Harry and Meghan are "grown-ups. They should be able to make their own choices," said Theresa Leonard, 51, a horse-riding instructor who was taking in the sights before heading to the theater. She said that American-born Meghan hadn't been treated fairly by the British tabloids.
"With Meghan being divorced and her being mixed race as well, that's probably not gone down very well. But if Harry is happy and Meghan is happy, that's all that matters," she said.
"I think Diana would be so proud of her boys for standing up for what they believe, especially with their ladies and their privacy," she added, referring to the late princess and mother of princes Harry and William.
A survey by the pollster JL Partners published in the Daily Mail found 72% of Britons said that the queen should let them go - a break that was quickly dubbed "Megxit." But the poll also found that 71% said that Meghan and Harry were wrong not to tell Elizabeth II in advance of their decision.
But if the public seems supportive of them seeking out a new, independent life, they don't appear keen to fork out taxpayer dollars.
For example, 73% said they should give up taxpayer-funded security, and 60% said they should pay back the 2.4 million pounds, or $3.13 million, spent on renovating Frogmore Cottage, Harry and Meghan's residence in Windsor, where they plan to stay when back in Britain as part of plans to also spend time in North America.
Harry and Meghan clearly surprised the palace with their bombshell news Wednesday of wanting to roll back their royal duties. But some close to the royal family have suggested the announcement may have been rushed out following a leak in the Sun tabloid.
Some of the Brits outside the palace wondered the same thing.
"Did they drop a bombshell? Or was it in the pipelines?" asked Sandy Hanvey, 54, a handyman from Cambridgeshire.
He suggested that whatever happens next, the queen will have the final sign-off.
"I think they will do good if the queen allows them to do what they want to do. Whether she will or not, I don't know, to be quite honest. As for moving to Canada or America, I don't know if that's a good idea or not, but time will tell," he said.
On Friday, palace officials confirmed that Meghan had returned to Canada, intensifying speculation that she and Harry may find new digs there.

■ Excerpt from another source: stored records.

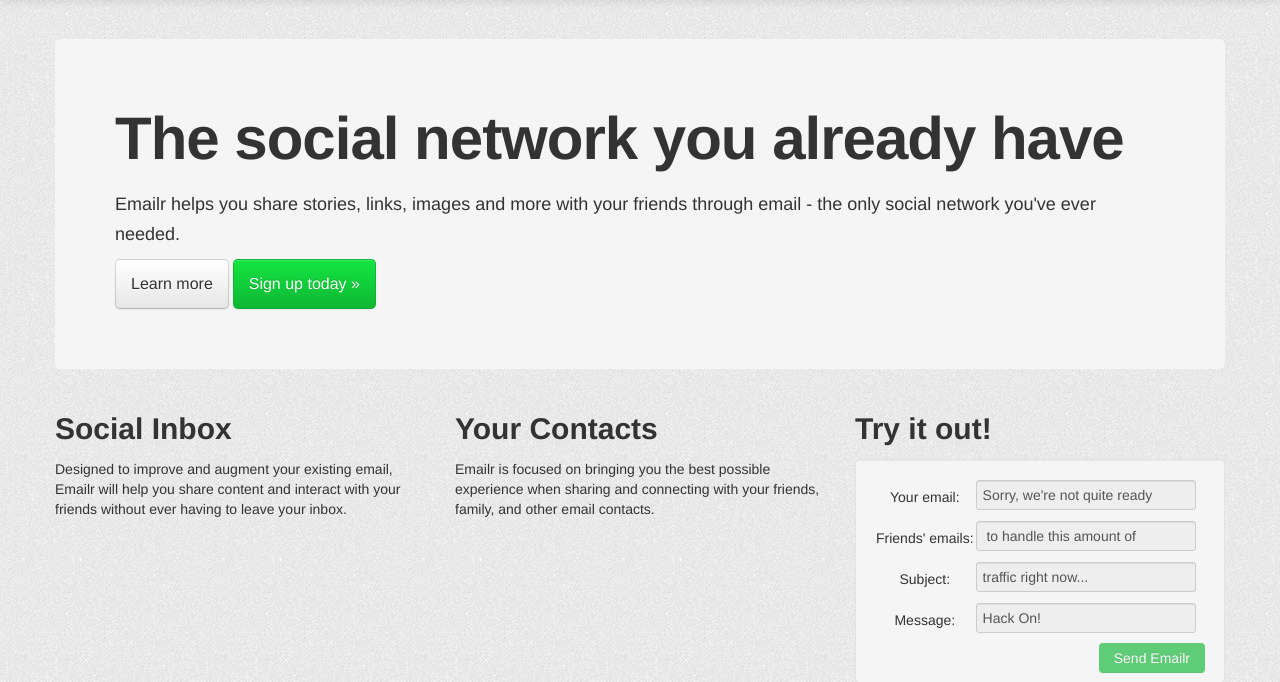
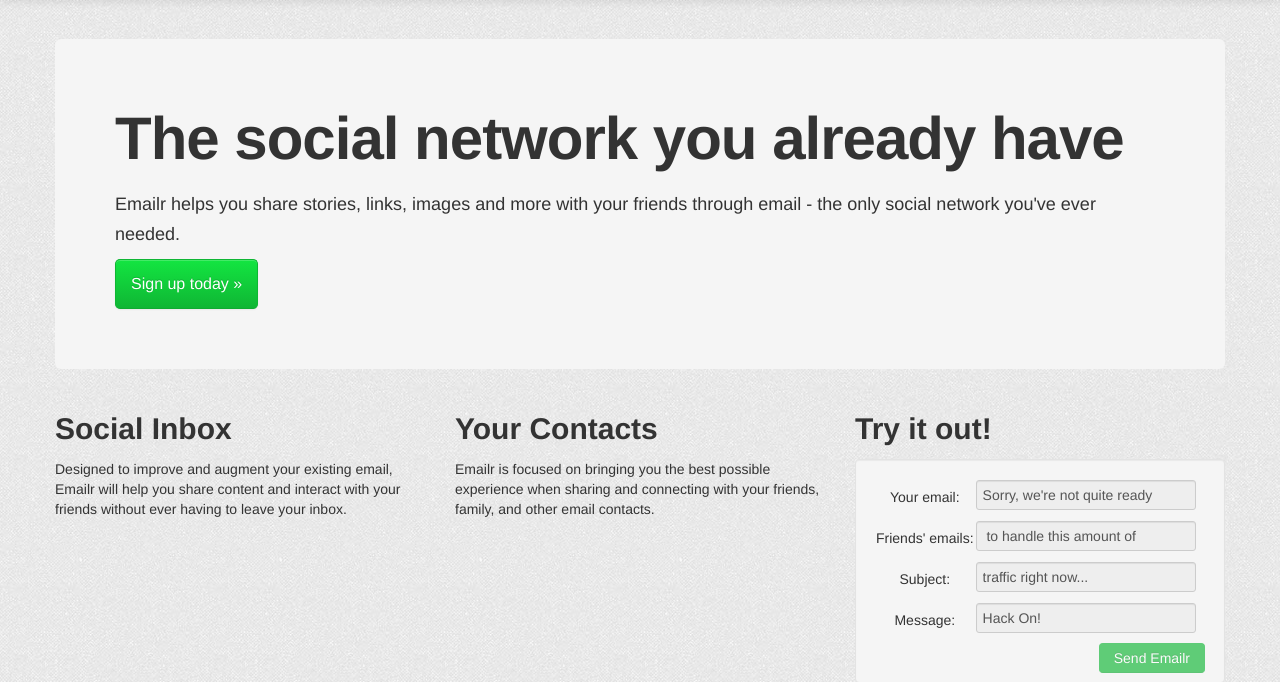
Before and after one commit to cargo8/PennAppsF12, a Django app: page / in a window 1280 px wide. Shown: the part 71-753 px from the top of the page. Run offline with Django 3.2, Linux system fonts and the light colour scheme; parts of the project's set-up code (start-up, migrations or seed data) failed here and were passed over; some libraries are stand-ins or nearby versions.

Commit message:
removing more info button from index

```diff
--- a/templates/index.html
+++ b/templates/index.html
@@ -8,7 +8,6 @@
         <br/>
         <p>Emailr helps you share stories, links, images and more with your friends through email - the only social network you've ever needed.</p>
 		<div>
-			<a class="btn btn-large" style="padding:15px;">Learn more</a>
 			<a class="btn btn-primary btn-large" style="padding:15px;" href="/signup/" >Sign up today &raquo;</a>
 		</div>
       </div>
```
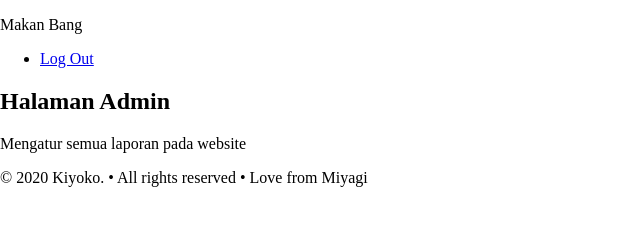
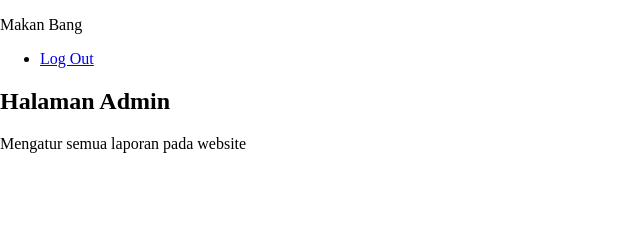
Before and after one commit to ErwinArif/HTML5, a plain HTML site: page admin.html in a window 1280 px wide. Shown: the whole page, without its empty margins (0-640 px from the left). Drawn offline with Linux system fonts and the light colour scheme.

Commit message:
modif admin

```diff
--- a/admin.html
+++ b/admin.html
@@ -33,11 +33,7 @@
         </div>
     </section>
 
-    <footer>
-        <p>
-            © 2020 Kiyoko. • All rights reserved • Love from Miyagi
-        </p>
-    </footer>
+
 
 </body>
 
```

Harry stayed behind in Britain, where he is talking with the queen, Prince Charles and Prince William about the future role for him and his wife. A front-page article in Saturday's Daily Telegraph read: "Queen wants rift repaired in 72 hours."
Standing outside the palace's wrought iron gates, Suzie Davison, 21, a university student, said that it was a family matter and that the public shouldn't get too worked up about it.
"At the end of the day, there are more pressing things we should be caring about, like climate change and all the horrible stuff in the Middle East," she said.
"The self-funded bit, that's the only thing I've heard people talking about," she added. "People don't really care that they are stepping down. It's more like, 'Where is money going to come from? Is he going to get a job?'"
She said it should not have come as a shock that the Sussexes would want to spend more time in North America.
"You can't expect Meghan Markle to dedicate her whole life to the U.K. She's from America. She has family there, friends there, her work was there - telling her to give that up in the first place is a strong thing . . . and she got absolutely destroyed in the tabloids over here. It's not a surprise," Davison said.
On their new website SussexRoyal.com, Harry and Meghan said that they would no longer receive money from the taxpayer-funded Sovereign Fund, which covers 5% of their costs and is spent on their official office. The remaining tab, or 95% of their costs, is met through funds from Prince Charles via his Duchy of Cornwall estate.
Harry and Meghan stayed silent on whether they would continue to receive money from Prince Charles. They said on their website that they would strive to be "financially independent" but haven't spelled out what that means.
Nicola Somerville, 19, a university student originally from Glasgow, said that the tabloids have attacked Meghan "unfairly."
"And I think it's completely understandable for Harry to want to defend his wife after what happened to his mother, so it's really understandable why he's scared and wants to protect his family," she said.
Harry has had a turbulent relationship with the press, who he believes played a role in the death of his mother, Princess Diana.
Somerville added: "If they are going to be self-supported and the UK actually aren't going to be paying for anything, then let them do what they want. I completely support them."